Katahdin Smoke BushDesigning your fall landscaping for year-round color needn’t be complicated: the key is to identify plantings that combine  blooms, foliage and color to keep your landscape fresh throughout the late summer and early fall season changes. We took a look at some options that work well from summer into fall.

Smoke Bush (Continus)
This perennial can be trained as a bush or small tree. It features dark, purplish foliage and dramatic puff of smoke flowers and can be planted singly or as a hedge. It thrives in poor, dry and unfertile soil, so don’t pamper it too much! These bushes are deciduous so plan to use in combination with evergreens for year-round coverage.

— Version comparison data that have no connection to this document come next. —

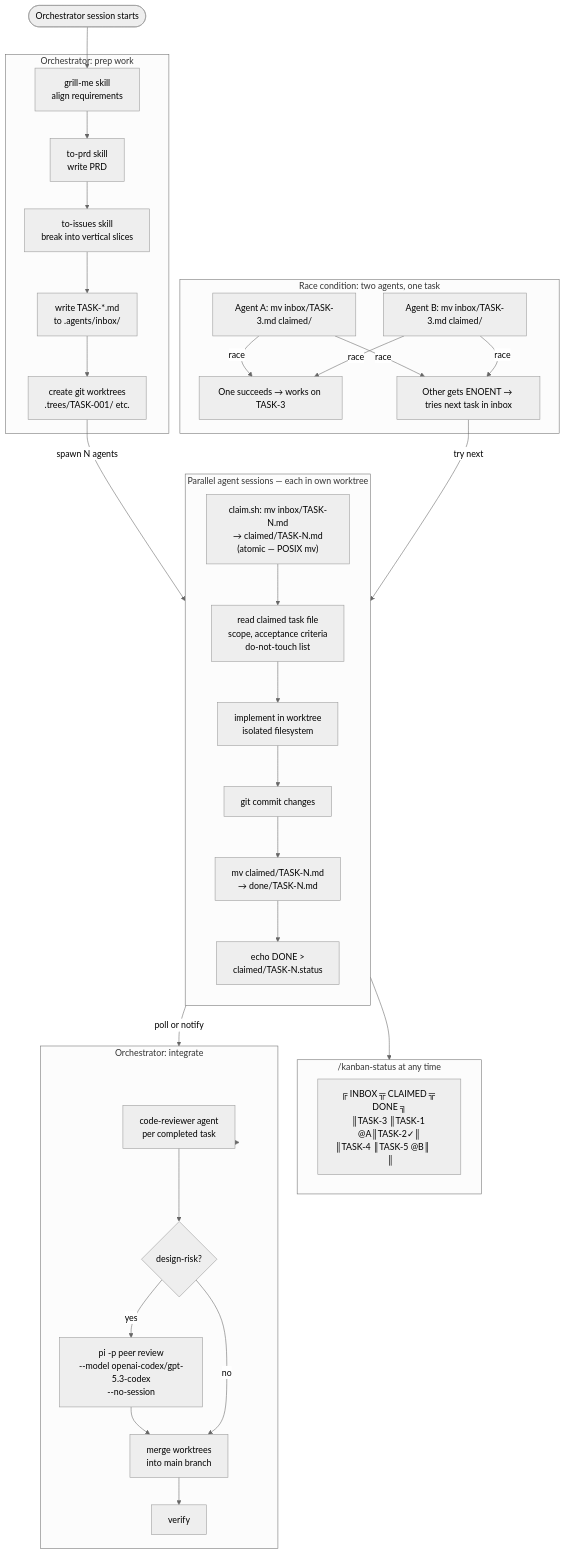
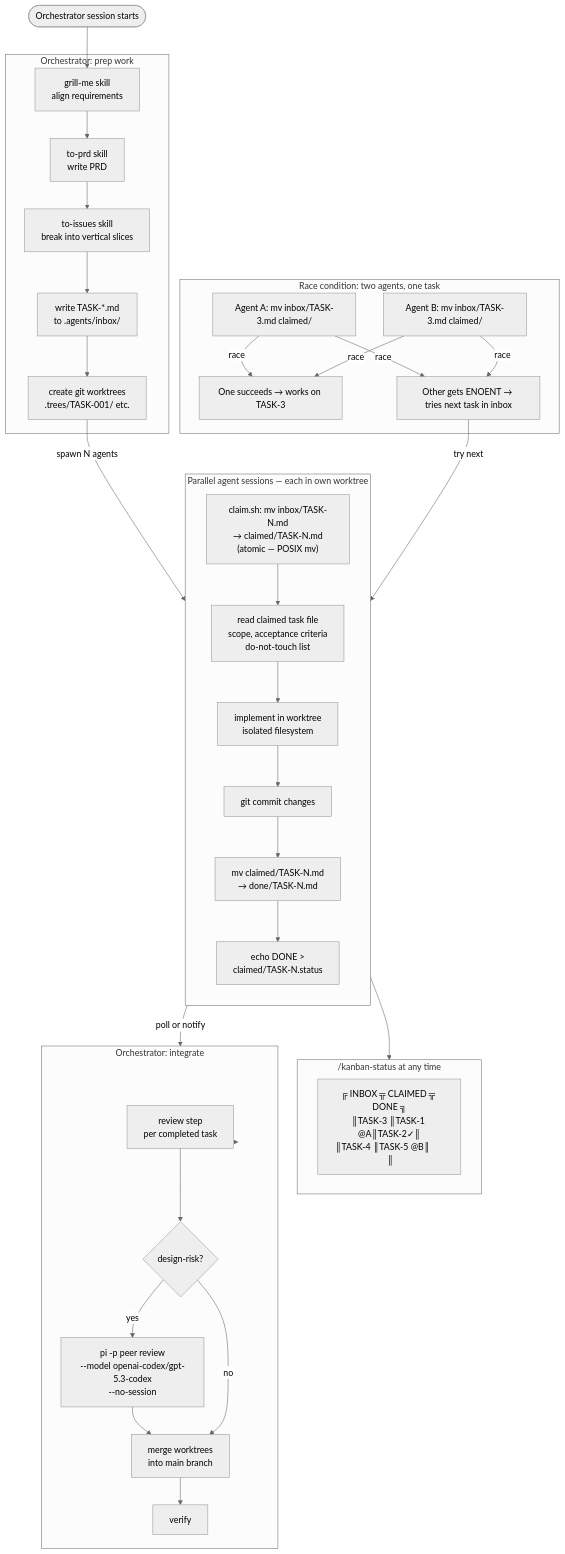
One commit to vietbui1999ru/llm-wiki changed the first of 3 diagrams in docs-site/guides/workflows.mdx. Above: the diagram before and after it, drawn with Mermaid (neutral theme). The commit also changed other lines of this file and 125 other files, not shown here.

````diff
--- a/docs-site/guides/workflows.mdx
+++ b/docs-site/guides/workflows.mdx
@@ -9,56 +9,56 @@
 ```mermaid
 flowchart TD
     START([Orchestrator session starts])
 
     subgraph SETUP["Orchestrator: prep work"]
         GRILL["grill-me skill<br>align requirements"]
         PRD["to-prd skill<br>write PRD"]
         ISSUES["to-issues skill<br>break into vertical slices"]
         INBOX_WRITE["write TASK-*.md<br>to .agents/inbox/"]
         WORKTREES["create git worktrees<br>.trees/TASK-001/ etc."]
     end
 
     subgraph AGENTS["Parallel agent sessions — each in own worktree"]
         direction TB
         CLAIM["claim.sh: mv inbox/TASK-N.md<br>→ claimed/TASK-N.md<br>(atomic — POSIX mv)"]
         READ_TASK["read claimed task file<br>scope, acceptance criteria<br>do-not-touch list"]
         IMPL["implement in worktree<br>isolated filesystem"]
         COMMIT[git commit changes]
         MOVE_DONE["mv claimed/TASK-N.md<br>→ done/TASK-N.md"]
         STATUS["echo DONE ><br>claimed/TASK-N.status"]
     end
 
     subgraph RACE["Race condition: two agents, one task"]
         AG1["Agent A: mv inbox/TASK-3.md claimed/"]
         AG2["Agent B: mv inbox/TASK-3.md claimed/"]
         WIN["One succeeds → works on TASK-3"]
         LOSE["Other gets ENOENT → tries next task in inbox"]
     end
 
     subgraph KANBAN["/kanban-status at any time"]
         BOARD["╔ INBOX ╦ CLAIMED ╦ DONE ╗<br>║TASK-3 ║TASK-1 @A║TASK-2✓║<br>║TASK-4 ║TASK-5 @B║       ║"]
     end
 
     subgraph MERGE["Orchestrator: integrate"]
-        REVIEW["code-reviewer agent<br>per completed task"]
+        REVIEW["review step<br>per completed task"]
         COUNCIL_GATE{"design-risk?"}
         COUNCIL_RUN["pi -p peer review<br>--model openai-codex/gpt-5.3-codex<br>--no-session"]
         MERGE_WT["merge worktrees<br>into main branch"]
         VERIFY["verify"]
     end
 
     START --> GRILL --> PRD --> ISSUES --> INBOX_WRITE --> WORKTREES
     WORKTREES -->|spawn N agents| CLAIM
 
     CLAIM --> READ_TASK --> IMPL --> COMMIT --> MOVE_DONE --> STATUS
 
     AG1 & AG2 -->|race| WIN & LOSE
     LOSE -->|try next| CLAIM
 
     STATUS -->|poll or notify| MERGE
     MOVE_DONE --> KANBAN
 
     MERGE --> REVIEW --> COUNCIL_GATE
     COUNCIL_GATE -->|yes| COUNCIL_RUN --> MERGE_WT
     COUNCIL_GATE -->|no| MERGE_WT --> VERIFY
 ```
````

With a broad array of greens blues and yellows, hostas adore shade and come in many sizes and options. They can be tucked under larger bushes to provide counterpoint color and cover bare ground. Plant them near climbers like clematis to keep their roots cool and in the summer.

Black-eyed Susans
katahdin fall landscapingThese cheery flowers return as perennials and reach their peak blooming at the end of summer. Plant them in clumps to create a 2-3 foot tall hedge-like effect of dark foliage and showy orange and black blooms.

Dahlias come in many shapes and sizes and a wonderful cut flowers. For multiple blooms and prolific foliage, try a 3- to 4-inch bloom dahlia. The corms, or roots, can be ordered for planting after the last hard frost. Foliage is leafy and can be tall and lank so give them plenty of room. Buds begin to appear late summer, and flowers continue to bloom through fall. After the first frost, you’ll need to dig up the corms, each of which should be multiplied in the form of a good-sized ball. Break off the individual “potatoes” for storage in a dry medium like vermiculite over the winter. Replant again after the last frost.

Still not sure what to include for fall color in your gardens? Check in with your local greenhouse for more ideas that work in your area.